7 tools for building a professional services personal brand
- By Elizabeth Harr
- May 26, 2017
Whether a solo entrepreneur or part of a large organization, professional services executives would do well to be mindful of their personal brand. In particular, a personal brand that is rooted in a reputation for niche expertise can propel not only the expert behind that brand – but also the firm that expert is associated with – to higher levels of growth.
One of the most important things we learned from our research on how to become highly visible as an expert was which marketing tools have the greatest impact on an individual’s personal brand. Without this data, we’d have to select our tools based on unreliable anecdotal evidence, trial and error, and intuition. But this gives you a better option: hard data from scores of real-world professionals.
Here are the top tools from our study, rated on a 1 (least impactful) to 10 (most impactful) scale:
Total Impact of Personal Branding Tools
The ten tools shown in the table above can be grouped into seven critical tools you will need to include in your personal branding strategy:
- A book. Whether you do it yourself or enlist a ghostwriter, you will need to produce a book that addresses your area of expertise. A book is a critical credibility builder. Your book can be traditionally published or self-published. Traditionally published books can deliver instant credibility, but self-published books (for which you can set the price or give away for free) offer more flexibility. Either way, you will also need to promote it, since even name-brand publishers rely on their authors to do most of the marketing. A book can be a heavy lift, so don’t feel like you have to tackle it right away.
- Speaking engagements. Public speaking is an important platform for building your reputation and personal brand. In fact our referral research shows that the No. 1 reason behind expertise-based referrals is that someone saw the person they referred speak.
- A website. If you are part of a firm, you’ll want to focus at first on your bio page. It should present sufficient credentials to convince people that you really know your stuff. Here are a few of the things it might include:
- Detailed personal bio
- Links to social media profile (LinkedIn being the most impactful)
- Academic degrees
- Important projects
- Speaking videos

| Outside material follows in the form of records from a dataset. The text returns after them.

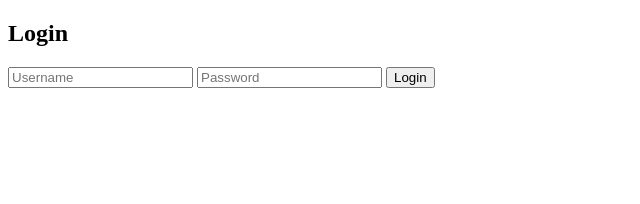
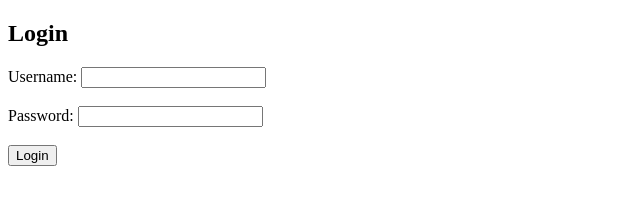
Before and after one commit to LamQuocVuong/vlu-qe-walking-skeleton, a website: page index.html in a window 1280 px wide. Shown: the whole page, without its empty margins (0-640 px from the left). Drawn offline with Linux system fonts and the light colour scheme.

Commit message:
Update index.html

```diff
--- a/index.html
+++ b/index.html
@@ -2,6 +2,7 @@
 <html lang="en">
 <head>
     <meta charset="UTF-8">
+    <meta name="viewport" content="width=device-width, initial-scale=1.0">
     <title>Login</title>
 </head>
 <body>
@@ -9,8 +10,16 @@
     <h2>Login</h2>
 
     <form id="loginForm">
-        <input type="text" id="username" placeholder="Username">
-        <input type="password" id="password" placeholder="Password">
+        <label for="username">Username:</label>
+        <input type="text" id="username" required>
+
+        <br><br>
+
+        <label for="password">Password:</label>
+        <input type="password" id="password" required>
+
+        <br><br>
+
         <button type="submit">Login</button>
     </form>
 
```
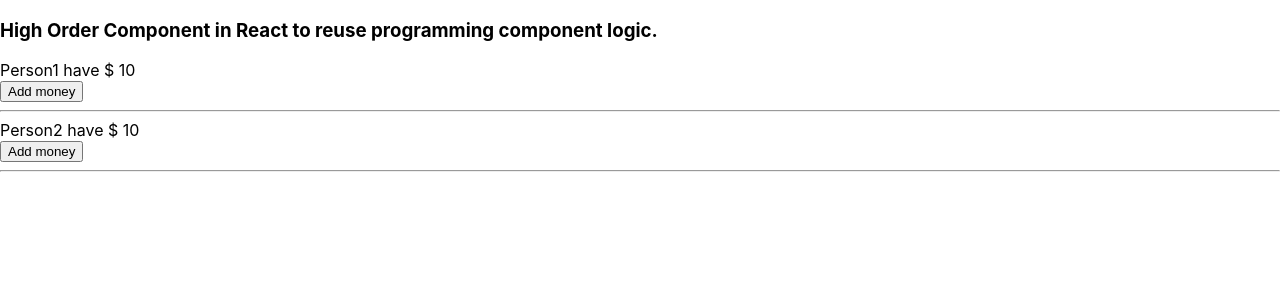
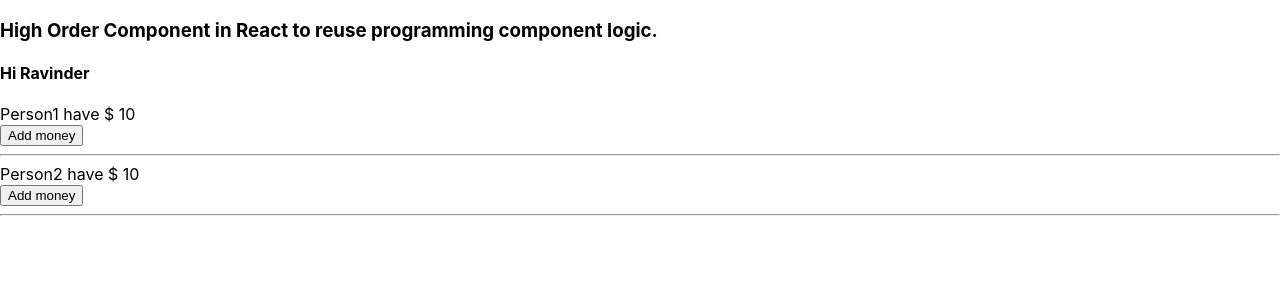
Before and after one commit to Ravinder2401/react-hoc, a React (Create React App) app: page / in a window 1280 px wide. Shown: the top 300 px of the page. Built offline with nearby package versions, Linux system fonts and the light colour scheme.

Commit message:
Passing props to the component in HOC

```diff
--- a/src/App.js
+++ b/src/App.js
@@ -9,7 +9,7 @@ const App = () => {
     <>
     {/* <HighOrderFunction/> */}
     {/* <HighOrderFunctionExampleTwo/> */}
-    <Person1/>
+    <Person1 name='Ravinder'/>
     <Person2/>
     </>
   )
--- a/src/Components/HOC.jsx
+++ b/src/Components/HOC.jsx
@@ -1,12 +1,12 @@
 import React, { useState } from 'react'
 
 const HOC = (OriginalComponent) => {
-  const NewComponent = () => {
+  const NewComponent = (props) => { // use props if we have some props in our initial component.
     const [money,setMoney] = useState(10);
     const handleIncrease = () => {
         setMoney(money * 2);
     };
-    return <OriginalComponent handleIncrease={handleIncrease} money={money}/>
+    return <OriginalComponent handleIncrease={handleIncrease} money={money} {...props}/>
   }
   return NewComponent;
 }
--- a/src/Components/Person1.jsx
+++ b/src/Components/Person1.jsx
@@ -1,12 +1,13 @@
 import React from 'react'
 import HOC from './HOC';
 
-const Person1 = ({money,handleIncrease}) => {
+const Person1 = (props) => {
   return (
     <>
     <h3>High Order Component in React to reuse programming component logic.</h3>
-    <div>Person1 have $ {money}</div>
-    <button onClick={handleIncrease}>Add money</button>
+    <h4>Hi {props.name}</h4>
+    <div>Person1 have $ {props.money}</div>
+    <button onClick={props.handleIncrease}>Add money</button>
     <hr/>
     </>
   )
```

Once you’ve begin cultivating a regional or national reputation, you may want to consider developing a personal website, too. You can use this site as a platform to promote your books and public speaking.
- A blog platform. To be sure, the professional services ecosystem is filled with a lot of junk that purports to be informative content, and for some execs, admitting they read blogs is akin to admitting to watching trash TV. Make no mistake about though: Every expert should be blogging. It’s the most accessible way to demonstrate your expertise. Done properly, it’s also one of the easiest ways to start building a loyal following. And when you apply search engine optimization (SEO) principles to your posts, you open up a whole new world of prospective clients who, for the first time, will find you through online search. A blog is an essential tool if you want to spread your wisdom quickly and widely – wisdom being the operative word here.
- Email marketing service. Part of the benefit of a blog is getting in front of people who don’t know you. Email marketing is how you turn many of those people into loyal followers — even raving fans. Using offers to download valuable educational content such as guides and whitepapers, you can entice a certain percentage of your blog readers to opt into your mailing list. You can then feed these followers a steady diet of free educational goodies, as well as additional offers that deepen their engagement.
- Search engine optimization (SEO). If you think SEO plays no role in your line of work, you are almost certainly wrong. Every year, more and more organizations use online search to find and vet their service providers. But even more relevant to your journey up Mount Expert, business people today instinctively fire up Google whenever they encounter a thorny business problem. In many cases, they research the problem and possible solutions themselves — before they seek out professional help. In other situations, professionals use search to find thought leaders in their field. SEO is the tool that connects you to the people who are intensely interested in the problems you solve. And you would never meet 99 percent of them without it.
There’s one additional tool that you will need, one that will save you a lot of time and headaches:
- A media kit. Experts get requests for bios, credentials and photos all the time. So it makes sense to have those things ready to go at a moment’s notice. Even better, put them up on your website bio page where interested parties can find them without asking. Every time a last-minute request comes in, you’ll be glad you have it at your fingertips.
This list, of course, just scratches the surface. There are dozens of tools that you can use to engage your audience. Think webinars (which are just a different take on public speaking), advertising, public relations, SlideShare, video and web analytics, to name just a few. As your personal branding strategy begins to reap dividends, you may want to introduce and test a handful of new tools and techniques.
Elizabeth Harr is a partner at Hinge, [http://www.hingemarketing.com/] a marketing and branding firm for professional services. Elizabeth is an accomplished entrepreneur and experienced executive with a background in strategic planning, brand building, and communications. She is the coauthor of Inside the Buyer’s Brain, How Buyers Buy: Technology Services Edition; and Online Marketing for Professional Services: Technology Services Edition.